SPEAKING ON A BILL | GOLD ROYALTY

Mr Melhem: I rise to speak on the motion put by Mr Davis to disallow the gold royalty. Mr Davis in particular is very good at putting before this house disallowance motion after disallowance motion, forgetting that he is in opposition. The Parliament will allow him to move motions like this on anything Mr Davis does not like—like the West Gate one, and this one is another one. I cannot believe that people who would like to be the alternative government would put in a disallowance motion in relation to gold when we are the only state in the commonwealth who do not have a royalty tax on gold. We are talking about a time when the price of gold is at its highest ever and the profitability of these mines is actually going through the roof, which is a great thing.

I did represent, in my previous job, goldminers. I have been to a number of these mines—Fosterville in particular. I think it is a great industry. It is a dangerous industry, no question. Some really good people work there, and some mines do well and some do not. But I think it is time for Victoria to actually take advantage of being able to get some revenue like other states do. Why should we as Victorians miss out on that tax?
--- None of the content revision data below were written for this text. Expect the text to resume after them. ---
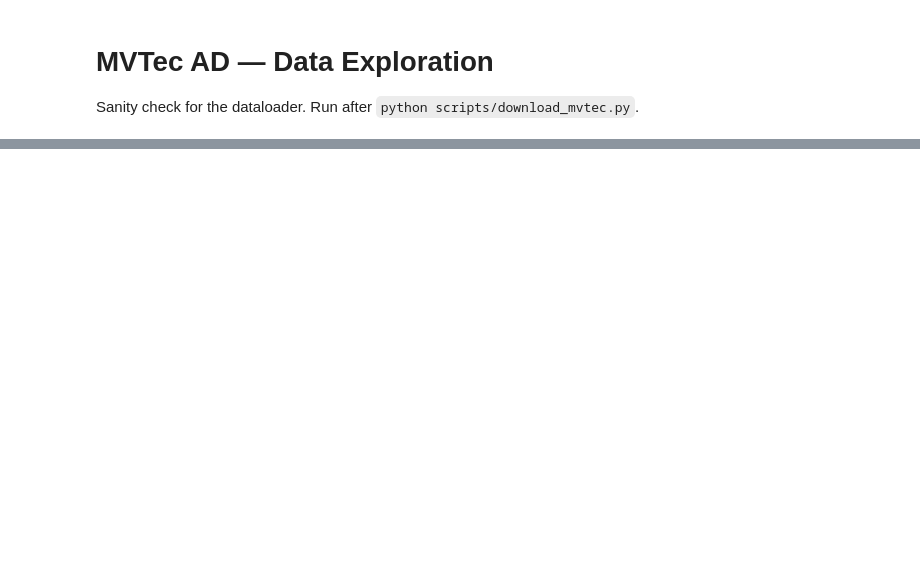
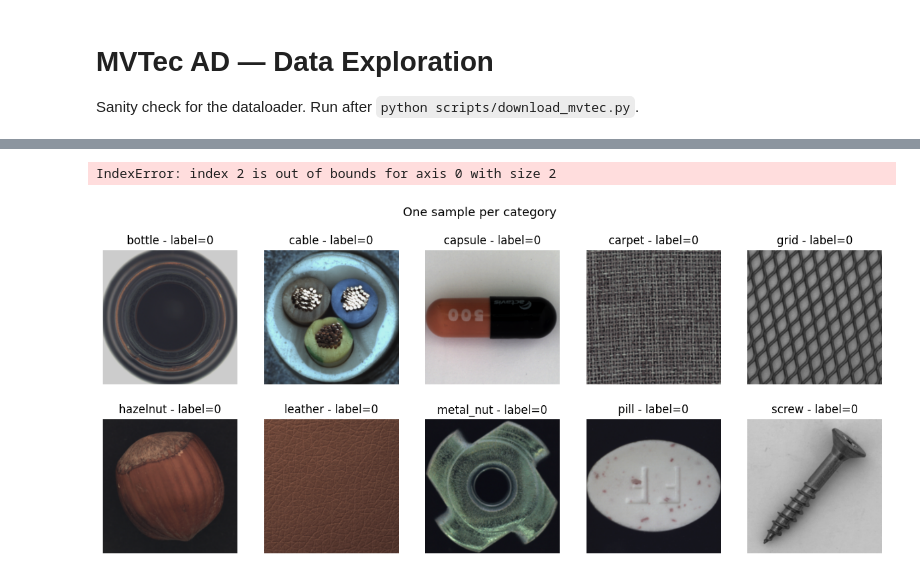
Before and after one commit to alisayedahmad/EdgeVision_Compress, a Jupyter notebook: notebooks/01_data_exploration.ipynb, the cells around one changed output, grey strips where cells are left out. Saved outputs shown, nothing was run; the diff lists cells and outputs as text; code cells hidden in the pictures; blank space fills up the shorter version.

```diff
--- a/notebooks/01_data_exploration.ipynb
+++ b/notebooks/01_data_exploration.ipynb
@@ -26,3 +92,29 @@ print(f'Test  : {len(test_ds)} samples')
+# %%
+# visualise 1 sample for each category
+n_cols = 5
+n_rows = (len(categories) + n_cols - 1) // n_cols
+
+fig, axes = plt.subplots(n_rows, n_cols, figsize=(15, 4 * n_rows))
+fig.suptitle('One sample per category', fontsize=13)
+
+axes = axes.flatten()
+
+for i, category in enumerate(categories):
+    ds = MVTecDataset(DATA_ROOT, category, 'train')
+    item = ds[0]
+    ax = axes[i]
+    ax.imshow(denorm(item['image']))
+    ax.set_title(f'{category} - label={item["label"]}')
+    ax.axis('off')
+
+for ax in axes[len(categories):]:
+    ax.axis('off')
+
+plt.tight_layout()
+plt.show()
+# %% [output]
+IndexError: index 2 is out of bounds for axis 0 with size 2
+[figure, added]
 # %%
 # visualise 4 training samples (all normal)
 fig, axes = plt.subplots(1, 4, figsize=(14, 4))
```
Also changed, not shown: parts of 6 cells of this notebook.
Western Australia joined not long ago. Queensland, New South Wales, South Australia—they all have a royalty tax for mining gold. If we want to continue our infrastructure program to deliver for Victorians—to build more roads, provide more public transport, invest more in schools and hospitals—the money has got come from somewhere. The mining industry and the gold industry are doing pretty well, thank you very much.

I have just got a couple of quotes here in relation to, for example, the Fosterville goldmine, which is owned by Kirkland Lake mining and is one of the most profitable goldmines in the world. I quote from Australian Mining magazine, which reports:

Kirkland Lake president and chief executive officer Tony Makuch said Fosterville had transformed into one of the world’s highest-grade, most profitable gold mines since November 2016.

That is a quote from Australian Mining, 22 February 2019. Bloomberg further states:

A thirty minute drive east of Bendigo, a city of elegant Victorian-era civic buildings built with the proceeds of the first gold rush, Kirkland has transformed its underground mine into one of the world’s most profitable gold operations.

The reason I am quoting this is Mr Rich-Phillips said that the 2.7 per cent royalty tax does not take into account profitability and that is going to affect the profitability of the mines we are talking about. It was clearly spelt out earlier that the tax only applies to processors or producers who produce more than 2500 ounces of gold per year, so it does not apply to amateur gold-diggers, people who go out as a hobby or small producers. We are talking about significant operations which produce more than 2500 ounces a year, and I am using the Fosterville mine as an example. I am not picking on them, but that is just such a classic example.

Whatever design we put in place, probably we are not going to get the mining industry to jump up and say, ‘Great. We are going to pay you some more tax because we are making so much money’. You are not going to have that. I remember the Kevin Rudd super-profits tax. That was a super-profits tax after you had made your 10 per cent plus. They even opposed that, so I get it. Some will say it is fair enough; some will say, ‘We don’t want to pay any tax’. I am sure my friends from the Liberal Democrats will have their say, and that is fair enough. That is their position, ‘We don’t want anyone to pay any tax, or maybe not much tax’. You have got to pay some tax. I am looking forward to that contribution.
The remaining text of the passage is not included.